All of the entries are to be returned word for word.

--------------------------------------------------

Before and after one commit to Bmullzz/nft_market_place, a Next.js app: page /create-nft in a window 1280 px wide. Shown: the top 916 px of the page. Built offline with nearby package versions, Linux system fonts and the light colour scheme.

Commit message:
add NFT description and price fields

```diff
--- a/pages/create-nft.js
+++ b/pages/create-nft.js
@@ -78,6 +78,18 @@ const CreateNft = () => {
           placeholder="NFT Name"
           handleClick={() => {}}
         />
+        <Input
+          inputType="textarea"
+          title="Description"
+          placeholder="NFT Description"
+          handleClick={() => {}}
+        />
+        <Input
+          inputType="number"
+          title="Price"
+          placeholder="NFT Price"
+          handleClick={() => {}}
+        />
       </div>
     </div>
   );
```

--------------------------------------------------

RESPONSE TO THIS TASK:
Before and after one commit to Bmullzz/nft_market_place, a Next.js app: page /create-nft in a window 1280 px wide. Shown: the top 916 px of the page. Built offline with nearby package versions, Linux system fonts and the light colour scheme.

Commit message:
add NFT description and price fields

```diff
--- a/pages/create-nft.js
+++ b/pages/create-nft.js
@@ -78,6 +78,18 @@ const CreateNft = () => {
           placeholder="NFT Name"
           handleClick={() => {}}
         />
+        <Input
+          inputType="textarea"
+          title="Description"
+          placeholder="NFT Description"
+          handleClick={() => {}}
+        />
+        <Input
+          inputType="number"
+          title="Price"
+          placeholder="NFT Price"
+          handleClick={() => {}}
+        />
       </div>
     </div>
   );
```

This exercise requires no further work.